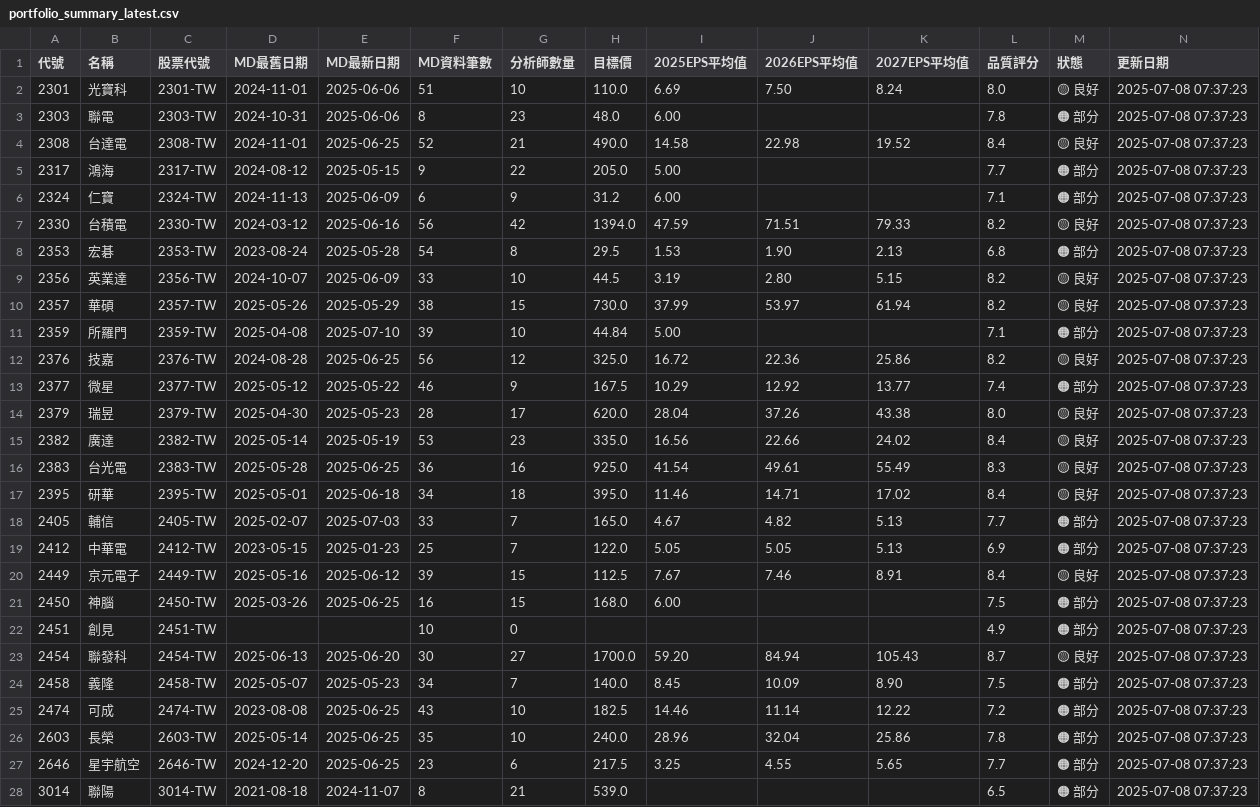
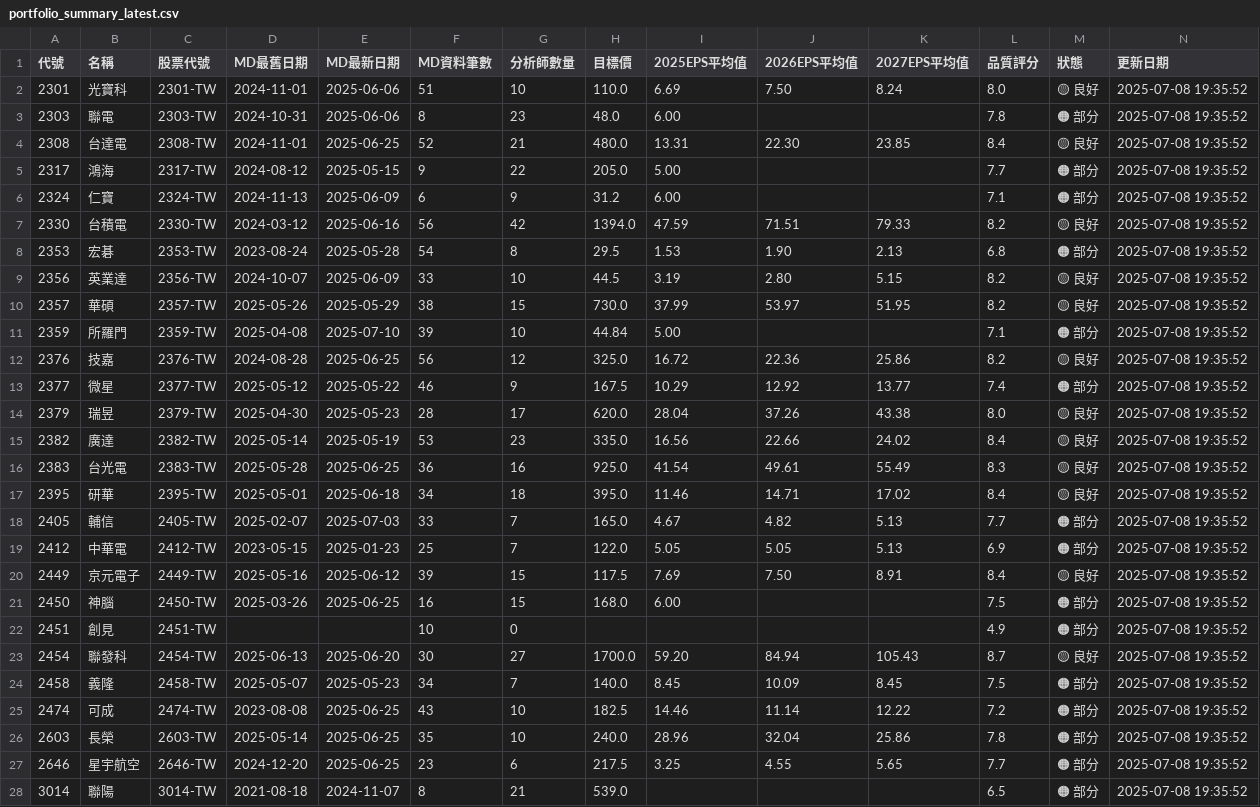
Before and after one commit to wenchiehlee/GoogleSearch, a CSV file: data/reports/portfolio_summary_latest.csv, drawn as a sheet; only a part is shown; the diff covers the shown part only.

```diff
--- a/data/reports/portfolio_summary_latest.csv
+++ b/data/reports/portfolio_summary_latest.csv
@@ -1,28 +1,28 @@
 代號,名稱,股票代號,MD最舊日期,MD最新日期,MD資料筆數,分析師數量,目標價,2025EPS平均值,2026EPS平均值,2027EPS平均值,品質評分,狀態,更新日期
-2301,光寶科,2301-TW,2024-11-01,2025-06-06,51,10,110.0,6.69,7.50,8.24,8.0,🟡 良好,2025-07-08 07:37:23
-2303,聯電,2303-TW,2024-10-31,2025-06-06,8,23,48.0,6.00,,,7.8,🟠 部分,2025-07-08 07:37:23
-2308,台達電,2308-TW,2024-11-01,2025-06-25,52,21,490.0,14.58,22.98,19.52,8.4,🟡 良好,2025-07-08 07:37:23
-2317,鴻海,2317-TW,2024-08-12,2025-05-15,9,22,205.0,5.00,,,7.7,🟠 部分,2025-07-08 07:37:23
-2324,仁寶,2324-TW,2024-11-13,2025-06-09,6,9,31.2,6.00,,,7.1,🟠 部分,2025-07-08 07:37:23
-2330,台積電,2330-TW,2024-03-12,2025-06-16,56,42,1394.0,47.59,71.51,79.33,8.2,🟡 良好,2025-07-08 07:37:23
-2353,宏碁,2353-TW,2023-08-24,2025-05-28,54,8,29.5,1.53,1.90,2.13,6.8,🟠 部分,2025-07-08 07:37:23
-2356,英業達,2356-TW,2024-10-07,2025-06-09,33,10,44.5,3.19,2.80,5.15,8.2,🟡 良好,2025-07-08 07:37:23
-2357,華碩,2357-TW,2025-05-26,2025-05-29,38,15,730.0,37.99,53.97,61.94,8.2,🟡 良好,2025-07-08 07:37:23
-2359,所羅門,2359-TW,2025-04-08,2025-07-10,39,10,44.84,5.00,,,7.1,🟠 部分,2025-07-08 07:37:23
-2376,技嘉,2376-TW,2024-08-28,2025-06-25,56,12,325.0,16.72,22.36,25.86,8.2,🟡 良好,2025-07-08 07:37:23
-2377,微星,2377-TW,2025-05-12,2025-05-22,46,9,167.5,10.29,12.92,13.77,7.4,🟠 部分,2025-07-08 07:37:23
-2379,瑞昱,2379-TW,2025-04-30,2025-05-23,28,17,620.0,28.04,37.26,43.38,8.0,🟡 良好,2025-07-08 07:37:23
-2382,廣達,2382-TW,2025-05-14,2025-05-19,53,23,335.0,16.56,22.66,24.02,8.4,🟡 良好,2025-07-08 07:37:23
-2383,台光電,2383-TW,2025-05-28,2025-06-25,36,16,925.0,41.54,49.61,55.49,8.3,🟡 良好,2025-07-08 07:37:23
-2395,研華,2395-TW,2025-05-01,2025-06-18,34,18,395.0,11.46,14.71,17.02,8.4,🟡 良好,2025-07-08 07:37:23
-2405,輔信,2405-TW,2025-02-07,2025-07-03,33,7,165.0,4.67,4.82,5.13,7.7,🟠 部分,2025-07-08 07:37:23
-2412,中華電,2412-TW,2023-05-15,2025-01-23,25,7,122.0,5.05,5.05,5.13,6.9,🟠 部分,2025-07-08 07:37:23
-2449,京元電子,2449-TW,2025-05-16,2025-06-12,39,15,112.5,7.67,7.46,8.91,8.4,🟡 良好,2025-07-08 07:37:23
-2450,神腦,2450-TW,2025-03-26,2025-06-25,16,15,168.0,6.00,,,7.5,🟠 部分,2025-07-08 07:37:23
-2451,創見,2451-TW,,,10,0,,,,,4.9,🟠 部分,2025-07-08 07:37:23
-2454,聯發科,2454-TW,2025-06-13,2025-06-20,30,27,1700.0,59.20,84.94,105.43,8.7,🟡 良好,2025-07-08 07:37:23
-2458,義隆,2458-TW,2025-05-07,2025-05-23,34,7,140.0,8.45,10.09,8.90,7.5,🟠 部分,2025-07-08 07:37:23
-2474,可成,2474-TW,2023-08-08,2025-06-25,43,10,182.5,14.46,11.14,12.22,7.2,🟠 部分,2025-07-08 07:37:23
-2603,長榮,2603-TW,2025-05-14,2025-06-25,35,10,240.0,28.96,32.04,25.86,7.8,🟠 部分,2025-07-08 07:37:23
-2646,星宇航空,2646-TW,2024-12-20,2025-06-25,23,6,217.5,3.25,4.55,5.65,7.7,🟠 部分,2025-07-08 07:37:23
-3014,聯陽,3014-TW,2021-08-18,2024-11-07,8,21,539.0,,,,6.5,🟠 部分,2025-07-08 07:37:23
+2301,光寶科,2301-TW,2024-11-01,2025-06-06,51,10,110.0,6.69,7.50,8.24,8.0,🟡 良好,2025-07-08 19:35:52
+2303,聯電,2303-TW,2024-10-31,2025-06-06,8,23,48.0,6.00,,,7.8,🟠 部分,2025-07-08 19:35:52
+2308,台達電,2308-TW,2024-11-01,2025-06-25,52,21,480.0,13.31,22.30,23.85,8.4,🟡 良好,2025-07-08 19:35:52
+2317,鴻海,2317-TW,2024-08-12,2025-05-15,9,22,205.0,5.00,,,7.7,🟠 部分,2025-07-08 19:35:52
+2324,仁寶,2324-TW,2024-11-13,2025-06-09,6,9,31.2,6.00,,,7.1,🟠 部分,2025-07-08 19:35:52
+2330,台積電,2330-TW,2024-03-12,2025-06-16,56,42,1394.0,47.59,71.51,79.33,8.2,🟡 良好,2025-07-08 19:35:52
+2353,宏碁,2353-TW,2023-08-24,2025-05-28,54,8,29.5,1.53,1.90,2.13,6.8,🟠 部分,2025-07-08 19:35:52
+2356,英業達,2356-TW,2024-10-07,2025-06-09,33,10,44.5,3.19,2.80,5.15,8.2,🟡 良好,2025-07-08 19:35:52
+2357,華碩,2357-TW,2025-05-26,2025-05-29,38,15,730.0,37.99,53.97,51.95,8.2,🟡 良好,2025-07-08 19:35:52
+2359,所羅門,2359-TW,2025-04-08,2025-07-10,39,10,44.84,5.00,,,7.1,🟠 部分,2025-07-08 19:35:52
+2376,技嘉,2376-TW,2024-08-28,2025-06-25,56,12,325.0,16.72,22.36,25.86,8.2,🟡 良好,2025-07-08 19:35:52
+2377,微星,2377-TW,2025-05-12,2025-05-22,46,9,167.5,10.29,12.92,13.77,7.4,🟠 部分,2025-07-08 19:35:52
+2379,瑞昱,2379-TW,2025-04-30,2025-05-23,28,17,620.0,28.04,37.26,43.38,8.0,🟡 良好,2025-07-08 19:35:52
+2382,廣達,2382-TW,2025-05-14,2025-05-19,53,23,335.0,16.56,22.66,24.02,8.4,🟡 良好,2025-07-08 19:35:52
+2383,台光電,2383-TW,2025-05-28,2025-06-25,36,16,925.0,41.54,49.61,55.49,8.3,🟡 良好,2025-07-08 19:35:52
+2395,研華,2395-TW,2025-05-01,2025-06-18,34,18,395.0,11.46,14.71,17.02,8.4,🟡 良好,2025-07-08 19:35:52
+2405,輔信,2405-TW,2025-02-07,2025-07-03,33,7,165.0,4.67,4.82,5.13,7.7,🟠 部分,2025-07-08 19:35:52
+2412,中華電,2412-TW,2023-05-15,2025-01-23,25,7,122.0,5.05,5.05,5.13,6.9,🟠 部分,2025-07-08 19:35:52
+2449,京元電子,2449-TW,2025-05-16,2025-06-12,39,15,117.5,7.69,7.50,8.91,8.4,🟡 良好,2025-07-08 19:35:52
+2450,神腦,2450-TW,2025-03-26,2025-06-25,16,15,168.0,6.00,,,7.5,🟠 部分,2025-07-08 19:35:52
+2451,創見,2451-TW,,,10,0,,,,,4.9,🟠 部分,2025-07-08 19:35:52
+2454,聯發科,2454-TW,2025-06-13,2025-06-20,30,27,1700.0,59.20,84.94,105.43,8.7,🟡 良好,2025-07-08 19:35:52
+2458,義隆,2458-TW,2025-05-07,2025-05-23,34,7,140.0,8.45,10.09,8.45,7.5,🟠 部分,2025-07-08 19:35:52
+2474,可成,2474-TW,2023-08-08,2025-06-25,43,10,182.5,14.46,11.14,12.22,7.2,🟠 部分,2025-07-08 19:35:52
+2603,長榮,2603-TW,2025-05-14,2025-06-25,35,10,240.0,28.96,32.04,25.86,7.8,🟠 部分,2025-07-08 19:35:52
+2646,星宇航空,2646-TW,2024-12-20,2025-06-25,23,6,217.5,3.25,4.55,5.65,7.7,🟠 部分,2025-07-08 19:35:52
+3014,聯陽,3014-TW,2021-08-18,2024-11-07,8,21,539.0,,,,6.5,🟠 部分,2025-07-08 19:35:52
```
Also changed, not shown: 33 edited cells elsewhere in this file, data/reports/detailed_report_latest.csv, data/reports/validation_summary_latest.csv, 5 other files.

☆ ☆ ☆ ☆

● What to produce
Among the lines above, find those with the word "file" and list them.

● Finished task
Before and after one commit to wenchiehlee/GoogleSearch, a CSV file: data/reports/portfolio_summary_latest.csv, drawn as a sheet; only a part is shown; the diff covers the shown part only.
Also changed, not shown: 33 edited cells elsewhere in this file, data/reports/detailed_report_latest.csv, data/reports/validation_summary_latest.csv, 5 other files.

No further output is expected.